A procession of a different sort happens each Spring, when the professionals of the cycling world descend on Liege as part of the Liège-Bastogne-Liège race. This is one of the oldest of the classic cycle race, dating back to the 1892. Starting and finishing in the north of Liege, the racers strike south into the hills and ravines of the Ardennes, for what many consider one of the toughest professional races, because of its many frequent steep climbs.
B2B & Conferencing
Liege is a very well connected town, making it an ideal location for those looking to host events and meetings. And with Liege's recent climbing up the high-tech IT ladder, it has found itself increasingly popular for business and technology conferences. Being so close to the outdoor sports mecca of the Ardennes, Liege also has an interesting angle for providing extra-curricular activities for visitors.
In Liege itself, there are several purpose-built venues for meetings and small conferences. One interesting twist is provided by the Kinepolis Liège, a plush 16-theatre cinema that rents its theatres out for presentations for up to 600 people. For those looking for larger meets, the exhibition centre of Les Halles des Foires, on the north side of the city, offers a dramatic modern building, overlooking the Meuse. It has six exhibition rooms, and 15,000 sq.m. of space for its clients use.
The local Liege MICE (Meetings, Incentives, Conventions, Events) office is especially focussed on helping businesses to develop their convention, meeting and exhibition ideas in the city. It can advise on the logistical side of organizing meetings and conventions, and suggest the best venues and locations.
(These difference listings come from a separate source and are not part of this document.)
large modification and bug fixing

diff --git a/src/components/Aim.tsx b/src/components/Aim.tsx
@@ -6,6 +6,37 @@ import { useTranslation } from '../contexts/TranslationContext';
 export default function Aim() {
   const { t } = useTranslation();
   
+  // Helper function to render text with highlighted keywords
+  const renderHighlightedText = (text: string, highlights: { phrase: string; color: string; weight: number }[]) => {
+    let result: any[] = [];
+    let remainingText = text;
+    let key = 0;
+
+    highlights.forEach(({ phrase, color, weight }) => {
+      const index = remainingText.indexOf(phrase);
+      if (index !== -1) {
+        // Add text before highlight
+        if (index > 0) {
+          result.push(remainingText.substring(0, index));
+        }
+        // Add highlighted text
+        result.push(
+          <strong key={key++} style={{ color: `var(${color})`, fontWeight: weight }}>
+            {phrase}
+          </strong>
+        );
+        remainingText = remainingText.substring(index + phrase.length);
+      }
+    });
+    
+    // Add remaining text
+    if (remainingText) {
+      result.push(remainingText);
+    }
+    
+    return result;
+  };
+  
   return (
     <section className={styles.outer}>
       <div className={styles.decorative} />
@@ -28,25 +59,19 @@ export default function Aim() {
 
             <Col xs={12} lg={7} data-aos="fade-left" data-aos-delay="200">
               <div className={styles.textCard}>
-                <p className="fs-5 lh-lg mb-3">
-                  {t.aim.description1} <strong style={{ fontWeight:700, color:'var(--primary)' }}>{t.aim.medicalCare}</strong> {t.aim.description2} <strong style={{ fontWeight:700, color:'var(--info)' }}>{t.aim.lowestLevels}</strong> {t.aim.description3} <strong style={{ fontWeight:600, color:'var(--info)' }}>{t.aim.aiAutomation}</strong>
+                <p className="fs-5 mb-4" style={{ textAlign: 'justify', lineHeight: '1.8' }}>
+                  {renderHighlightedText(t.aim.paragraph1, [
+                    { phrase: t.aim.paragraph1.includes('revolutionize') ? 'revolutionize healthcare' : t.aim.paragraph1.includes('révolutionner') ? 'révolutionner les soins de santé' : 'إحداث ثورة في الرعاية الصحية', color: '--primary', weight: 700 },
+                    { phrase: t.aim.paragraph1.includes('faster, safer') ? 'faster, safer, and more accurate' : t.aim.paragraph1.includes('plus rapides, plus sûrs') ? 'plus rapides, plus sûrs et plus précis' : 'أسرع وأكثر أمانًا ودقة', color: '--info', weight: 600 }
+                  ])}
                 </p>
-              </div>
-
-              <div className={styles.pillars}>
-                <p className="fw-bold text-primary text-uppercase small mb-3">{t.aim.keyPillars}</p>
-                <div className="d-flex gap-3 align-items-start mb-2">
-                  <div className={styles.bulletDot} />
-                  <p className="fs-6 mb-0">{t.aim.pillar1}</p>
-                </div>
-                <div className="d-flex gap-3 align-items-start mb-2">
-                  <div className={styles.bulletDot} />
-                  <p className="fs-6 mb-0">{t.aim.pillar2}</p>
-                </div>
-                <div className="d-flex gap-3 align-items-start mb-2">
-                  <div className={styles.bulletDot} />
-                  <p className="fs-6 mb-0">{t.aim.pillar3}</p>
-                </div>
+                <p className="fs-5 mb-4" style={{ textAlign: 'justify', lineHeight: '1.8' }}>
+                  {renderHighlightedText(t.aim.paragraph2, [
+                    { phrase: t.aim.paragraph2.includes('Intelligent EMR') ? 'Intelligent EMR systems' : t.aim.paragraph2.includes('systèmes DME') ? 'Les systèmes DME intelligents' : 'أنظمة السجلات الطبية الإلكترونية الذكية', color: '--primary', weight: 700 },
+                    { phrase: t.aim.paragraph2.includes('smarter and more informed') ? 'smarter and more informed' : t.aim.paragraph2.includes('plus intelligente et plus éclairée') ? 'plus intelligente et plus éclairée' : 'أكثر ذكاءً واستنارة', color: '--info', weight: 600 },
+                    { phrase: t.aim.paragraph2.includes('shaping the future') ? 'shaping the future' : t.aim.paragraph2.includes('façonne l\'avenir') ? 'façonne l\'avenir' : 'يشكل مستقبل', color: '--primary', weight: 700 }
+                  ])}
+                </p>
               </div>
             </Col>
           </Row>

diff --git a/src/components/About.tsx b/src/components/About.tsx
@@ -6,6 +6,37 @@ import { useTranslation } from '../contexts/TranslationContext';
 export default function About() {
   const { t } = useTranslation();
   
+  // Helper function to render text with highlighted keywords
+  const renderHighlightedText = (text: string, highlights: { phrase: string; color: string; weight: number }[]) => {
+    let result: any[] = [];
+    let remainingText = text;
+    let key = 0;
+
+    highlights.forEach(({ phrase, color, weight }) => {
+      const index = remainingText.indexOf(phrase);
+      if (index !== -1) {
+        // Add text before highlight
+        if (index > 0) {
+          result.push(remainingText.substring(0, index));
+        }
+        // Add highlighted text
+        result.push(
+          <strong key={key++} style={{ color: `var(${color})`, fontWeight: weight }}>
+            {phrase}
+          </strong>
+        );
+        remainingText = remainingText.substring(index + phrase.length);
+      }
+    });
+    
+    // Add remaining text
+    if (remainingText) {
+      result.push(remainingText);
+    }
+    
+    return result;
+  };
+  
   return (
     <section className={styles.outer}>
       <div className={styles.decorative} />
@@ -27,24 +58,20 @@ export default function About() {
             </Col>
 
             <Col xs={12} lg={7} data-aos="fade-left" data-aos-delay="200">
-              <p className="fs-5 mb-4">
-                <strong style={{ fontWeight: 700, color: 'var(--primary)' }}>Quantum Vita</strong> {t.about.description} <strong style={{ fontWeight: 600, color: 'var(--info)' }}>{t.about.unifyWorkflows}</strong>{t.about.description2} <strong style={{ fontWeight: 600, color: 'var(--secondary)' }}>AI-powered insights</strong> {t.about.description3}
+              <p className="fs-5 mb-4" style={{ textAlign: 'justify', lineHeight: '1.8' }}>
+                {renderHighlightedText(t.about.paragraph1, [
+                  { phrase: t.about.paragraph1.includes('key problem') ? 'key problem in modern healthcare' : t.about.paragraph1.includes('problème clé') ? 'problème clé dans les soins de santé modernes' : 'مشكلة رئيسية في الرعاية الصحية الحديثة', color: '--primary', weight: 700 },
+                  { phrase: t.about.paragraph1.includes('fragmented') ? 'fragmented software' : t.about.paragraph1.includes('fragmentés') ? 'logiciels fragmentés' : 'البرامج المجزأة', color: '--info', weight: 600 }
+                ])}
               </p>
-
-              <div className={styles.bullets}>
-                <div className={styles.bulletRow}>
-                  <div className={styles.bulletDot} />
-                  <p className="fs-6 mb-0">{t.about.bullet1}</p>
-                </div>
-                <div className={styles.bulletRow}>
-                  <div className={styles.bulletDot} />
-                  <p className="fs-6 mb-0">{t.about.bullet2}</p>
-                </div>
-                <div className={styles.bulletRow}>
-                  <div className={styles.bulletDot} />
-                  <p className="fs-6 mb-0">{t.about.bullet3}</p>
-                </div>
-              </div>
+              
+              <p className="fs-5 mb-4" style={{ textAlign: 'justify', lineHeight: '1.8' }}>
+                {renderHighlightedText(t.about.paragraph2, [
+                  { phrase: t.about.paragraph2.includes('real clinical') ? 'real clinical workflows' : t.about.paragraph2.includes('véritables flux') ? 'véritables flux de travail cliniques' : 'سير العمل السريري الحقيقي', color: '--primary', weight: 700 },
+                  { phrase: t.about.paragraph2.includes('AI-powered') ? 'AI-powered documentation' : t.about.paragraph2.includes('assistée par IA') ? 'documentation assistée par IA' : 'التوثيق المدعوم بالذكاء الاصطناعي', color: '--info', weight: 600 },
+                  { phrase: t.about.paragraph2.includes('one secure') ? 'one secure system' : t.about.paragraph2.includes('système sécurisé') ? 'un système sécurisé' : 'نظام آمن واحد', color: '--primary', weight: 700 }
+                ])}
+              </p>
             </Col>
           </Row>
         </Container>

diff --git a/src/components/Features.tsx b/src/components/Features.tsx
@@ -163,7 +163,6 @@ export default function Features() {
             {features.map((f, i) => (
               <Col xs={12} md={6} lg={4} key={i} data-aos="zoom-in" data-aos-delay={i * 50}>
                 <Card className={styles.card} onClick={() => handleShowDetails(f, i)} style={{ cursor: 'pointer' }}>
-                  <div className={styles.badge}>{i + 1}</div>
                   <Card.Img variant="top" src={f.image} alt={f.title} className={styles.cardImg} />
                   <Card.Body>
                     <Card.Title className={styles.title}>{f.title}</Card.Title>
MICE Liege will even help with enquires on the availability of venues, and can help get discounts and special offers from hotels, convention and exhibition centres, and group-booked restaurants.